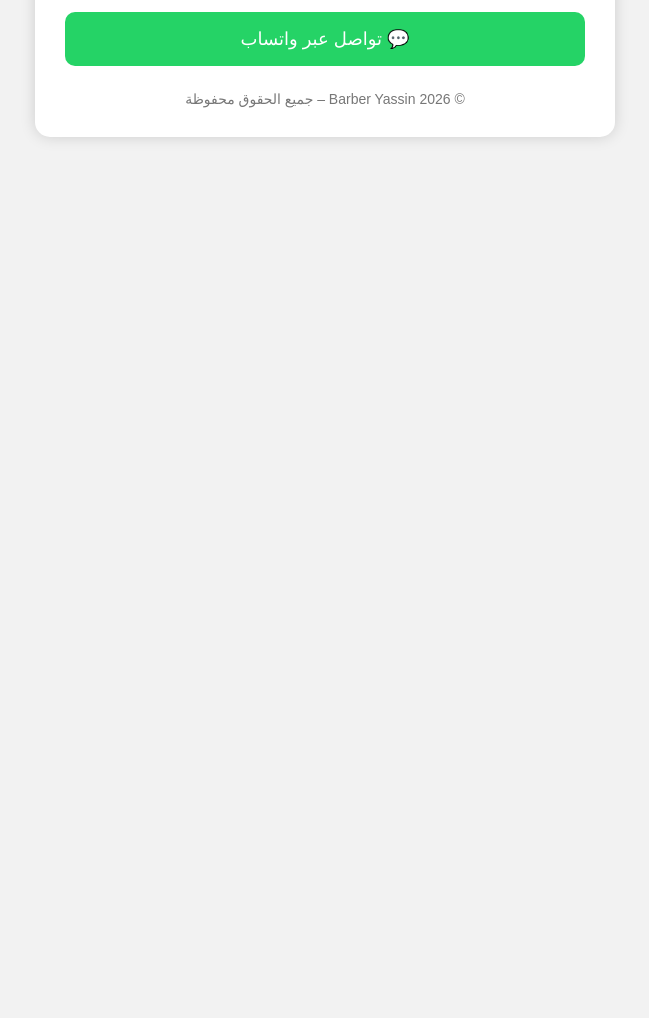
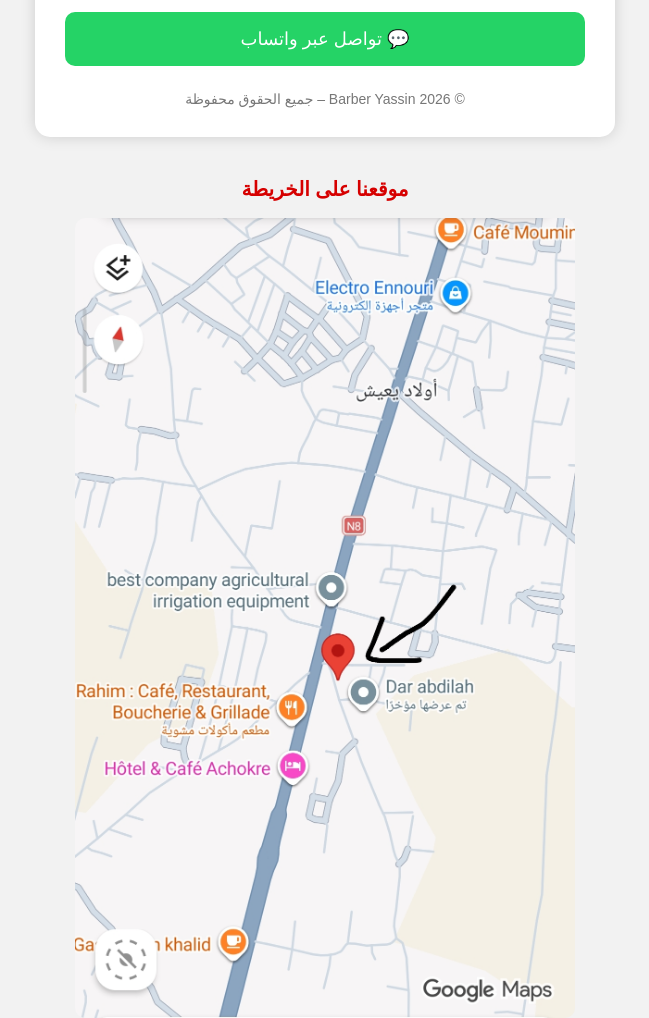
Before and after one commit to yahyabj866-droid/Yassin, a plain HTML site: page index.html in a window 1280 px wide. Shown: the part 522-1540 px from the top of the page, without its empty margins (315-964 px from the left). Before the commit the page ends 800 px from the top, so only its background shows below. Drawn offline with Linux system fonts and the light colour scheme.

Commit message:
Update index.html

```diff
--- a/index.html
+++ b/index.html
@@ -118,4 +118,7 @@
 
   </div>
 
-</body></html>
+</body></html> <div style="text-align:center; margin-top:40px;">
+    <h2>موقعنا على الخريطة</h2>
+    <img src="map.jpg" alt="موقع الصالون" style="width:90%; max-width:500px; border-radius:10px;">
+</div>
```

---+---

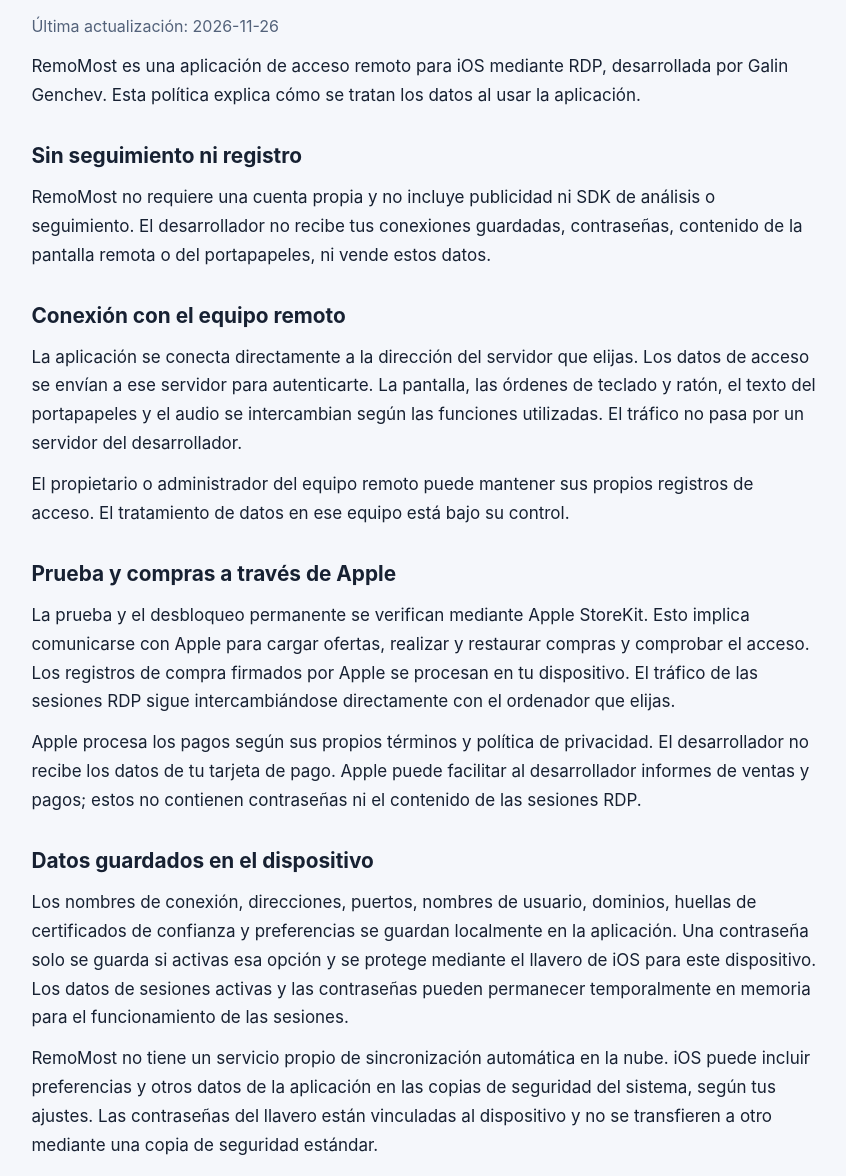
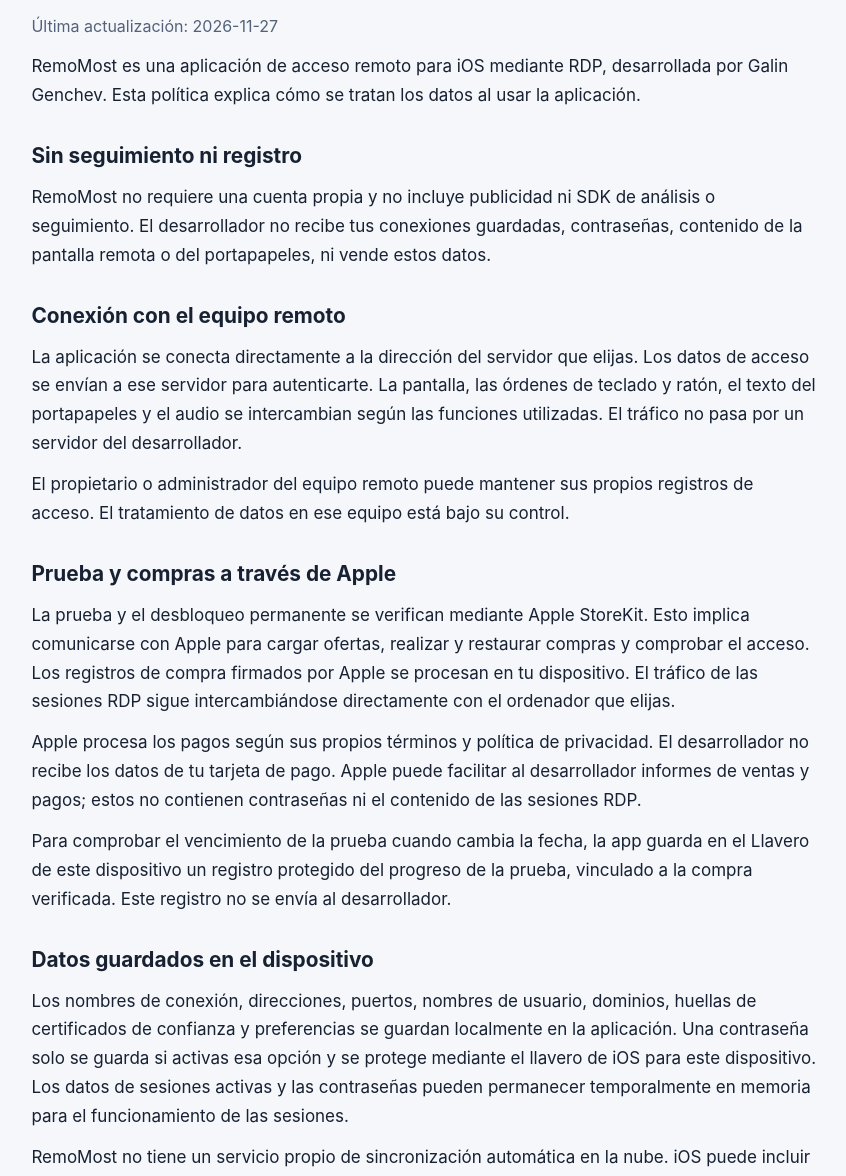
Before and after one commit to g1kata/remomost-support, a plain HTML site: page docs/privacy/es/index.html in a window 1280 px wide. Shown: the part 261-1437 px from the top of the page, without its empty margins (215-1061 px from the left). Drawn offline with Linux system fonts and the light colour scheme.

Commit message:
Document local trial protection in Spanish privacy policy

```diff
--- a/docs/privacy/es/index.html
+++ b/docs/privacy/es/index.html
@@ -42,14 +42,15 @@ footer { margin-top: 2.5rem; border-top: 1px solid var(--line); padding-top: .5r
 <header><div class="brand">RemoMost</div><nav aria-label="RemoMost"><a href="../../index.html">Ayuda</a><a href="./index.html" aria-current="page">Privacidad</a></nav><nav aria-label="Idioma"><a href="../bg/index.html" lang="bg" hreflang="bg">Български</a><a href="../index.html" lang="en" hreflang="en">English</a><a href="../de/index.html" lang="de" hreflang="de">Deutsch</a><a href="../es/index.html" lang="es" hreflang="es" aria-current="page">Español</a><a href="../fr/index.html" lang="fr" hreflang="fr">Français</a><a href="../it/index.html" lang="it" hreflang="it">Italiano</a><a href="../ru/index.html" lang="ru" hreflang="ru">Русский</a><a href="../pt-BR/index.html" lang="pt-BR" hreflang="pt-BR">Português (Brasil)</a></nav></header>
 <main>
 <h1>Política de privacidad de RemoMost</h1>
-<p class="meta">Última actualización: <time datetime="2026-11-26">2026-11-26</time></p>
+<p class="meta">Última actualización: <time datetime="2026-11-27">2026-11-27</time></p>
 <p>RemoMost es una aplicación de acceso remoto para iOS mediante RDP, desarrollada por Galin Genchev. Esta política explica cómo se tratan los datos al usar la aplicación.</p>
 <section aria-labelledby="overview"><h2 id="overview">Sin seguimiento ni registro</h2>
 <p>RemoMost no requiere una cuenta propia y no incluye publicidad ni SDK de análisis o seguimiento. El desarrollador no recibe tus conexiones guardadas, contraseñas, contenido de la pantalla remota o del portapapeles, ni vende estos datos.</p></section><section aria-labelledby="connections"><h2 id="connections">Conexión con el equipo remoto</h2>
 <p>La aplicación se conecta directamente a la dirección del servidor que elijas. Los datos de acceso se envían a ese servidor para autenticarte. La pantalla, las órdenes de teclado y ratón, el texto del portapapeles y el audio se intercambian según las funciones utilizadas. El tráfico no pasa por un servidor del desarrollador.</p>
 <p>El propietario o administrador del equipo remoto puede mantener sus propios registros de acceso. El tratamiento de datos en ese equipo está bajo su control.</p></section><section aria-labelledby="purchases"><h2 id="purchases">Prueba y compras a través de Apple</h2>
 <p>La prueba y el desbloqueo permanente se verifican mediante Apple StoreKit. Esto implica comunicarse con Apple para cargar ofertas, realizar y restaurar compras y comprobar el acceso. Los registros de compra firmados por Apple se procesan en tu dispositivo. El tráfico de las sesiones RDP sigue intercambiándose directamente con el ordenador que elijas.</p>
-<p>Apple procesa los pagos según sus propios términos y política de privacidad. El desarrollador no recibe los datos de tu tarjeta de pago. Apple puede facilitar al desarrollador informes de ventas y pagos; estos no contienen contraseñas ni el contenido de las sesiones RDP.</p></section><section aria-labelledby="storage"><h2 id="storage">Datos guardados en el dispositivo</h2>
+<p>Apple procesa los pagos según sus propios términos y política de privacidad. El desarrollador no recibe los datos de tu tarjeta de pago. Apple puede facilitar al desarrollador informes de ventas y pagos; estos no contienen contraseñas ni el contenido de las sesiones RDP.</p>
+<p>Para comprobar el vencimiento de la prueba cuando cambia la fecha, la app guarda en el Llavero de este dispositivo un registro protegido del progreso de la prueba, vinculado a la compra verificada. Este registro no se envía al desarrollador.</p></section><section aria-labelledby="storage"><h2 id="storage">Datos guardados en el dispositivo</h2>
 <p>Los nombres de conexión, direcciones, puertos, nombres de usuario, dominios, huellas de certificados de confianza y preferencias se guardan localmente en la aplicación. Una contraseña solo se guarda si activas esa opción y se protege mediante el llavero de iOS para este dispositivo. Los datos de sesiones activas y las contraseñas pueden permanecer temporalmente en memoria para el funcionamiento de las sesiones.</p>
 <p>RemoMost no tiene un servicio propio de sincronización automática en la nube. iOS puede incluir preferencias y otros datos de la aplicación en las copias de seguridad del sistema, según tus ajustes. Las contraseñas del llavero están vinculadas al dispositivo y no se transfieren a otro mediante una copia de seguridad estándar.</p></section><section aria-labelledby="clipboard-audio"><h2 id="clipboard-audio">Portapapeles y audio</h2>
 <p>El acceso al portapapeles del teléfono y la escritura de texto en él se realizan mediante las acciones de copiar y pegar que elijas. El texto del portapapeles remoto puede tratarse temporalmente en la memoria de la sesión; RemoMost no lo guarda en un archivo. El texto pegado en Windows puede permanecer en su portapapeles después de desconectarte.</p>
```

---+---

▶ **WHAT THE TASK ASKS**: Search the records for the word "docs". Copy every line that has it.

▶ **RESULT OF THE EXERCISE**:
Before and after one commit to g1kata/remomost-support, a plain HTML site: page docs/privacy/es/index.html in a window 1280 px wide. Shown: the part 261-1437 px from the top of the page, without its empty margins (215-1061 px from the left). Drawn offline with Linux system fonts and the light colour scheme.
--- a/docs/privacy/es/index.html
+++ b/docs/privacy/es/index.html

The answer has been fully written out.